Come May 16, for the first time in decades Tamil Nadu will be voting on rival party manifestos and the promises therein -- more precisely, the doable from a politico-administrative position and not ones promised from a socio-economic electoral platform.
The last time Tamil Nadu seriously voted on pre-poll promises was in 1967.

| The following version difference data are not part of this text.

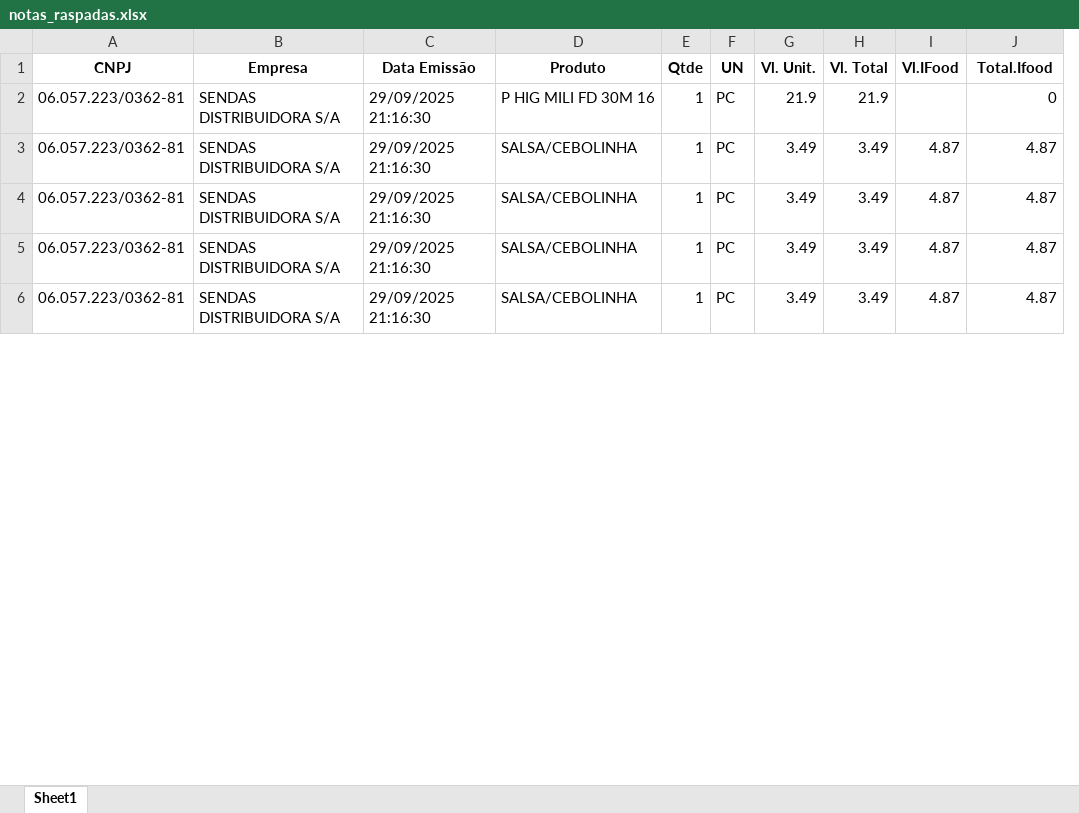
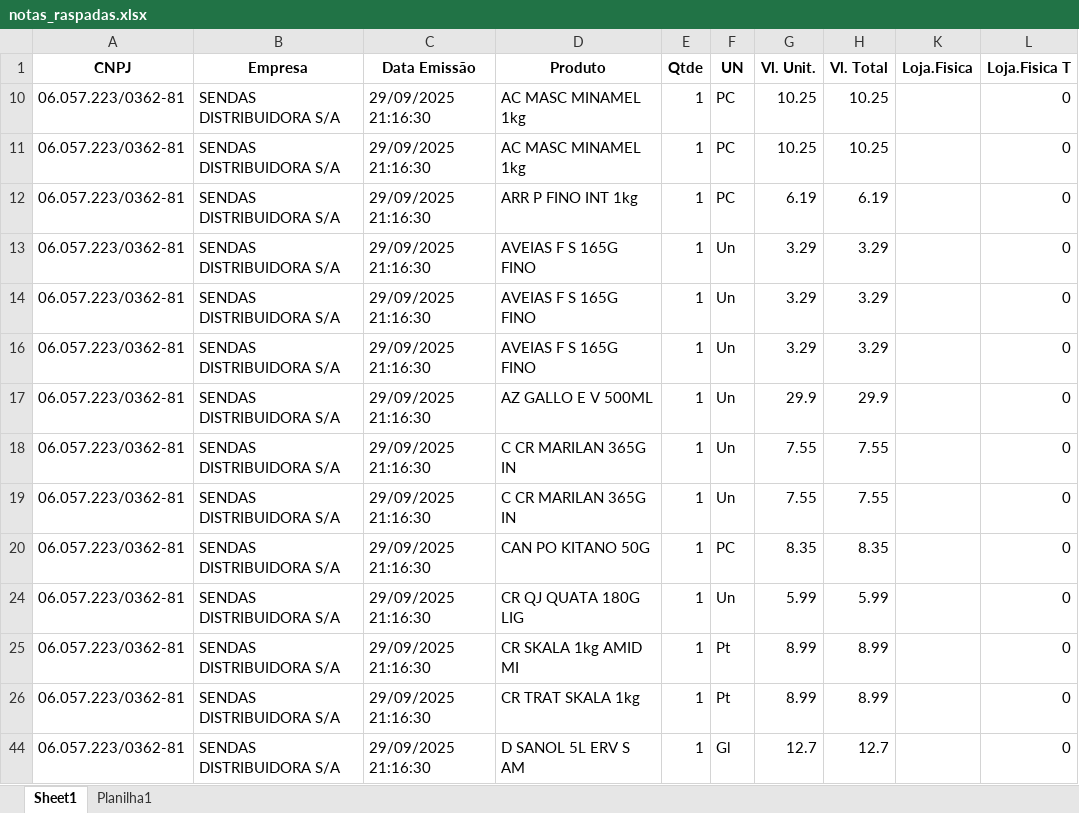
Before and after one commit to emersonsantosgithub/PoupeMais, an Excel workbook: notas_raspadas.xlsx, sheet Sheet1, drawn as a sheet; only a part is shown; values as stored, in another font and other column widths than the file's, no borders; removed rows and columns are numbered as before the commit, all else as after; the diff covers the shown part only; the diff names each change by its address in the sheet, - before the commit and + after, or states it on an @@ line.

```diff
--- a/notas_raspadas.xlsx (sheet Sheet1)
+++ b/notas_raspadas.xlsx (sheet Sheet1)
+sheet tab: Planilha1
@@ column I (Vl.IFood) hidden, rows 3-6: all 4.87 @@
+column K (Loja.Fisica), empty
-L1: Total.Ifood
+L1: Loja.Fisica T
-D10 (Produto): P HIG MILI FD 30M 16
+D10 (Produto): AC MASC MINAMEL 1kg
-G10 (Vl. Unit.): 21.9
+G10 (Vl. Unit.): 10.25
-H10 (Vl. Total): 21.9
+H10 (Vl. Total): 10.25
-D11 (Produto): SALSA/CEBOLINHA
+D11 (Produto): AC MASC MINAMEL 1kg
-G11 (Vl. Unit.): 3.49
+G11 (Vl. Unit.): 10.25
-H11 (Vl. Total): 3.49
+H11 (Vl. Total): 10.25
-L11:L12 (Loja.Fisica T): 4.87
+L11:L12 (Loja.Fisica T): 0
-D12 (Produto): SALSA/CEBOLINHA
+D12 (Produto): ARR P FINO INT 1kg
-G12 (Vl. Unit.): 3.49
+G12 (Vl. Unit.): 6.19
-H12 (Vl. Total): 3.49
+H12 (Vl. Total): 6.19
+row 13: 06.057.223/0362-81 | SENDAS DISTRIBUIDORA S/A | 29/09/2025 21:16:30 | AVEIAS F S 165G FINO | 1 | Un | 3.29 | 3.29 |  | 0
+row 14: 06.057.223/0362-81 | SENDAS DISTRIBUIDORA S/A | 29/09/2025 21:16:30 | AVEIAS F S 165G FINO | 1 | Un | 3.29 | 3.29 |  | 0
+row 16: 06.057.223/0362-81 | SENDAS DISTRIBUIDORA S/A | 29/09/2025 21:16:30 | AVEIAS F S 165G FINO | 1 | Un | 3.29 | 3.29 |  | 0
+row 17: 06.057.223/0362-81 | SENDAS DISTRIBUIDORA S/A | 29/09/2025 21:16:30 | AZ GALLO E V 500ML | 1 | Un | 29.9 | 29.9 |  | 0
@@ row 52 moved to row 18: 06.057.223/0362-81 @@
@@ row 55 moved to row 19: 06.057.223/0362-81 @@
-D20 (Produto): SALSA/CEBOLINHA
+D20 (Produto): CAN PO KITANO 50G
-G20 (Vl. Unit.): 3.49
+G20 (Vl. Unit.): 8.35
-H20 (Vl. Total): 3.49
+H20 (Vl. Total): 8.35
-L20 (Loja.Fisica T): 4.87
+L20 (Loja.Fisica T): 0
@@ row 44 moved to row 24: 06.057.223/0362-81 @@
-D25 (Produto): SALSA/CEBOLINHA
+D25 (Produto): CR SKALA 1kg AMID MI
-F25 (UN): PC
+F25 (UN): Pt
-G25 (Vl. Unit.): 3.49
+G25 (Vl. Unit.): 8.99
-H25 (Vl. Total): 3.49
+H25 (Vl. Total): 8.99
-L25 (Loja.Fisica T): 4.87
+L25 (Loja.Fisica T): 0
+row 26: 06.057.223/0362-81 | SENDAS DISTRIBUIDORA S/A | 29/09/2025 21:16:30 | CR TRAT SKALA 1kg | 1 | Pt | 8.99 | 8.99 |  | 0
@@ row 26 moved to row 44: 06.057.223/0362-81 @@
```
Also changed, not shown: 5 added rows, 60 removed rows, 3 moved rows, 30 edited cells and cell formats elsewhere in this sheet, formulas that keep their value, hidden cells, 2 other files.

At that time the opposition Dravida Munnetra Kazhagam, who was heading a ‘rainbow coalition’ against the ruling Congress, promised ‘three-measures of rice for one-rupee’ (around three kg per rupee). The party won the election but could not deliver on the promise.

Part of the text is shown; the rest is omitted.